If you have a heavier or older tree, or you live in an area where you get frequent severe weather, use the third stake. Be careful about overcrowding, according to the University of Minnesota, as it can cause problems.

2. Tie the Tree

  • Use a soft material
  • Be careful not to cut into the trunk
  • Allow slack

The final step to actually staking your tree brings actually tying the tree to the stakes. Use the softest materials that you can find. There are some materials that are sold in stores, or you can use canvas strapping. Sometimes people will use their own materials, but you need to be careful about damaging the tree. Materials like ropes or wire can actually cut into the trunk and cause it to die.

Allow enough slack within the ties so that the tree can sway naturally. This helps it to establish itself, according to Bob Vila.

1. How Long to Keep Your Tree Staked

  • You’ll have to test the tree
  • Remove within a year
  • Watch tree after removal

In general, you want to leave the tree staked for at least the next growing season. This means that if you stake the tree in the spring (when most people plant trees), you will want to remove it in the fall. If you stake in the fall, another popular growing time, you’ll want to remove it in the spring. You don’t want to keep the stake on too long or the tree will start to depend on the stakes too much and it won’t stand on its own. Iowa State University says there really isn’t a rhyme or reason for it, you just have to get a feel for it by removing some of the pressure to see if the tree stands.

Make sure to check your tree routinely as it grows. Faster growing trees may start to grow around the fastening straps, which could cut off some of the flow of water and nutrients. You may have to remove the straps sooner rather than later.

If you are getting a new tree in your yard, AK Timber Services can help you with all phases of the process. Our team is knowledgeable about the different plants that succeed in Vancouver. We also know how to take care of newer trees so that they have a successful transfer period and adapt well to your yard.

The sooner you seek the help of a professional, the better your trees will adjust. Our team can help you with planting and staking if the above method seems to be just a bit too much for you to do. Don’t be ashamed – planting and staking a tree is something that requires a bit of practice to really get it right.

Give us a call today at (360) 635-1076  to get started. There is no time too soon – we can schedule an appointment to look at your yard, choose the right tree, and even get it planted.

Header photo courtesy of CIAT on Flickr!

4 Ways to Identify Tree Fungi in Vancouver, WA

By AK Timber

Tree fungi is a huge problem in Vancouver, for a few different reasons. The trees we tend to plant, the climate that we have, and even the way we take care of our yards puts a big target on our backs for tree fungi. Unfortunately, many people in Vancouver don’t realize that we have this big problem so they don’t inspect their trees closely enough. This leads to trees that have a fighting chance to survive, but it takes professionals too long to get to them and they fall or are injured beyond repair. However, we do have a fighting chance to save our trees in Vancouver, WA because of one thing: our inspections.

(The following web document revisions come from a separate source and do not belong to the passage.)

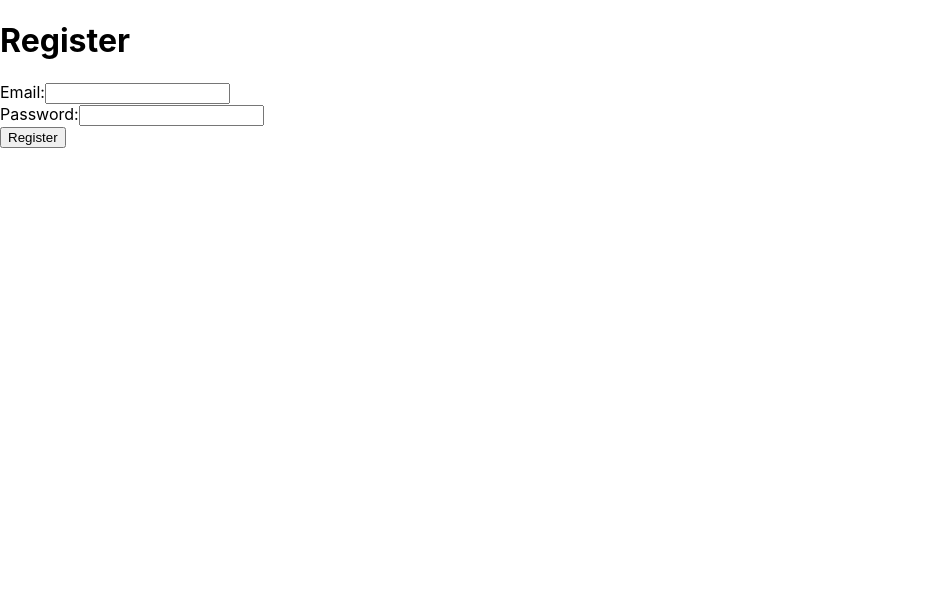
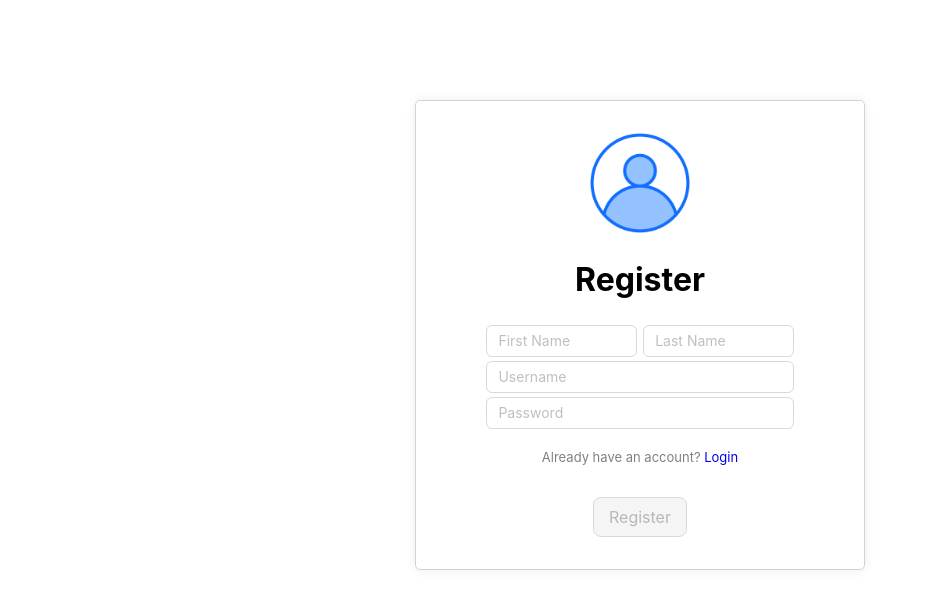
Before and after one commit to phu-nguyen-dinh/TodoApp, a React (Create React App) app in the folder client/: page /register in a window 1280 px wide. Shown: the top 608 px of the page, without its empty margins (0-928 px from the left). Built offline with nearby package versions, Linux system fonts and the light colour scheme.

Commit message:
feature/ adding register UI

```diff
--- a/client/src/pages/Auth/Login.module.css
+++ b/client/src/pages/Auth/Login.module.css
@@ -22,7 +22,12 @@
 .input__wrapper,.input__inline__wrapper{
     margin-bottom: 1%;
     width: 80%;
+}
 
+.input__inline__wrapper {
+  display: flex;
+  justify-content: space-between;
+  gap: 0.4rem;
 }
 
 .input__inline__wrapper{
--- a/client/src/pages/Auth/Register.jsx
+++ b/client/src/pages/Auth/Register.jsx
@@ -1,20 +1,61 @@
 import React from 'react';
+import styles from './Login.module.css';
+import login from '../../assets/login.png';
+import { Button, Input, message } from 'antd';
+import { Link, useNavigate } from 'react-router-dom';
+import AuthServices from '../../services/authServices.js';
 
 function Register() {
+  const [username, setUsername] = React.useState("");
+  const [password, setPassword] = React.useState("");
+  const [firstName, setFirstName] = React.useState("");
+  const [lastName, setLastName] = React.useState("");
+  const [loading, setLoading] = React.useState(false);
+  const navigate = useNavigate();
+
+  const handleSubmit = async () => {
+    try {
+      setLoading(true);
+      const data = {
+        firstName,
+        lastName,
+        username,
+        password
+      }
+      const response = await AuthServices.registerUser(data);
+      console.log(response.data);
+      message.success("Registration successful! Please login.");
+      navigate("/login");
+    } catch (error) {
+      message.error("Registration failed. Please try again.");
+      console.error("Registration failed:", error);
+    }
+    finally {
+      setLoading(false);
+    }
+  }
   return (
     <div>
-      <h1>Register</h1>
-      <form>
-        <div>
-          <label>Email:</label>
-          <input type="email" />
+      <div className={styles.login__card}>
+        <img src={login} alt="Login" />
+        <h2>Register</h2>
+        <div className={styles.input__inline__wrapper}>
+          <Input placeholder="First Name" type="text" value={firstName} onChange={(e) => setFirstName(e.target.value)} />
+          <Input placeholder="Last Name" type="text" value={lastName} onChange={(e) => setLastName(e.target.value)} />
         </div>
-        <div>
-          <label>Password:</label>
-          <input type="password" />
+        <div className={styles.input__wrapper}>
+          <Input placeholder="Username" type="text" value={username} onChange={(e) => setUsername(e.target.value)} />
         </div>
-        <button type="submit">Register</button>
-      </form>
+        <div className={styles.input__wrapper}>
+          <Input placeholder="Password" type="password" value={password} onChange={(e) => setPassword(e.target.value)} />
+        </div>
+        <div className={styles.input__info}>
+          <div className={styles.register__link}>
+            Already have an account? <Link to="/login">Login</Link>
+          </div>
+        </div>
+        <Button type="primary" size='large' disabled={!username || !password} onClick={handleSubmit}>Register</Button>
+    </div>
     </div>
   );
 }
```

We have long recommended that people inspect their trees at least once per year, if not once every season. This will allow you to know and understand your trees, making it easier to deduce if something goes wrong. Most homeowners won’t do this, and even if they do, the symptoms of the fungus aren’t always easy to spot. Here are a few things you can look for, however:

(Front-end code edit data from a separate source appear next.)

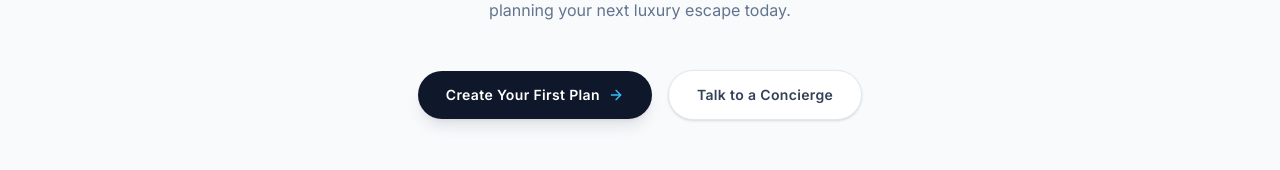
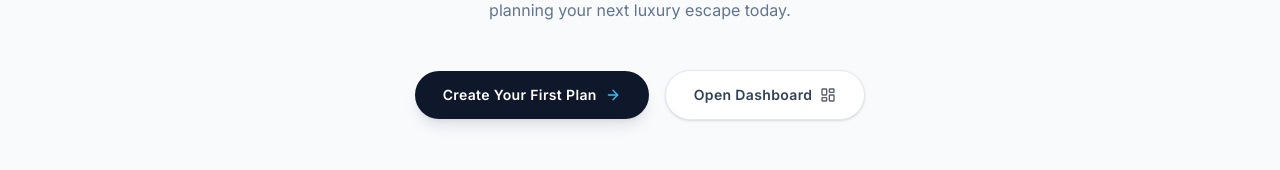
Before and after one commit to ShotikoLabadze/StayBook, a Next.js app in the folder frontend/: page / in a window 1280 px wide. Shown: the part 1737-1907 px from the top of the page. Built offline with nearby package versions, Linux system fonts and the light colour scheme; no server answers.

Commit message:
feat(landing): add navigation buttons

```diff
--- a/frontend/components/components-landing/CallToAction.tsx
+++ b/frontend/components/components-landing/CallToAction.tsx
@@ -1,9 +1,21 @@
 "use client";
 
-import { ArrowRight } from "lucide-react";
-import Link from "next/link";
+import { useAuth } from "@/context/AuthContext";
+import { ArrowRight, LayoutDashboard } from "lucide-react";
+import { useRouter } from "next/navigation";
 
 export function CallToAction() {
+  const router = useRouter();
+  const { user } = useAuth();
+
+  const handleNavigation = (targetPath: string) => {
+    if (user) {
+      router.push(targetPath);
+    } else {
+      router.push(`/login?redirect=${targetPath}`);
+    }
+  };
+
   return (
     <section className="py-24 px-6 text-center max-w-4xl mx-auto space-y-8">
       <h2 className="font-headline text-3xl sm:text-5xl font-bold tracking-tight text-primary">
@@ -15,15 +27,19 @@ export function CallToAction() {
       </p>
 
       <div className="flex flex-col sm:flex-row items-center justify-center gap-4 pt-4">
-        <Link
-          href="/register"
+        <button
+          onClick={() => handleNavigation("/explore")}
           className="w-full sm:w-auto px-7 py-3.5 bg-primary hover:bg-primary/95 text-white text-sm font-semibold rounded-full shadow-lg shadow-primary/10 transition-all flex items-center justify-center gap-2 cursor-pointer tracking-wide"
         >
           Create Your First Plan{" "}
           <ArrowRight className="w-4 h-4 text-secondary" />
-        </Link>
-        <button className="w-full sm:w-auto px-7 py-3.5 bg-white border border-slate-200 hover:bg-neutral-bg text-slate-700 text-sm font-semibold rounded-full transition-all cursor-pointer tracking-wide shadow-sm">
-          Talk to a Concierge
+        </button>
+
+        <button
+          onClick={() => handleNavigation("/dashboard")}
+          className="w-full sm:w-auto px-7 py-3.5 bg-white border border-slate-200 hover:bg-neutral-bg text-slate-700 text-sm font-semibold rounded-full transition-all flex items-center justify-center gap-2 cursor-pointer tracking-wide shadow-sm"
+        >
+          Open Dashboard <LayoutDashboard className="w-4 h-4 text-primary/70" />
         </button>
       </div>
     </section>
```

4. Wounds that Don’t Heal

  • Darker Bark or Bark That is Wet Symbolizes Problems
  • Be Careful When Touching Wounds, Do Not Pierce
  • Start Low on the Tree and Move Up

When you cut your trees, a branch breaks off, or even through just normal wear and tear, you get wounds on the tree. In order to heal these wounds, your trees need to take the time to seal themselves from the outside world. However, they are also susceptible and weak, which is why fungi target these areas of the tree. They will then use the nutrients and water that the tree provides and feast, growing stronger and stronger. Then, the fungi start to feed on the rest of the tree. At this stage, it is difficult to turn back time.

According to Iowa State University, the best way to avoid wounds that won’t heal is to prune properly: “Do not apply wound dressings to pruning cuts. In the past, it was a standard practice to seal pruning cuts with wound dressings or paints. It was thought that wound dressings would keep water, insects, and decay-causing microorganisms from entering the wound.”

3. Yard Moisture

  • Keep Moisture Levels Low if Possible
  • Never Water Infected Trees or Plants Unless Specified
  • Purchase Moisture Monitors

The moister an environment is, the more likely it is to have problems with fungus. This is especially true somewhere like Vancouver, where humidity levels can be quite high. Even worse, living near bodies of water, having water features, or even having a pool can increase the levels of moisture in your yard.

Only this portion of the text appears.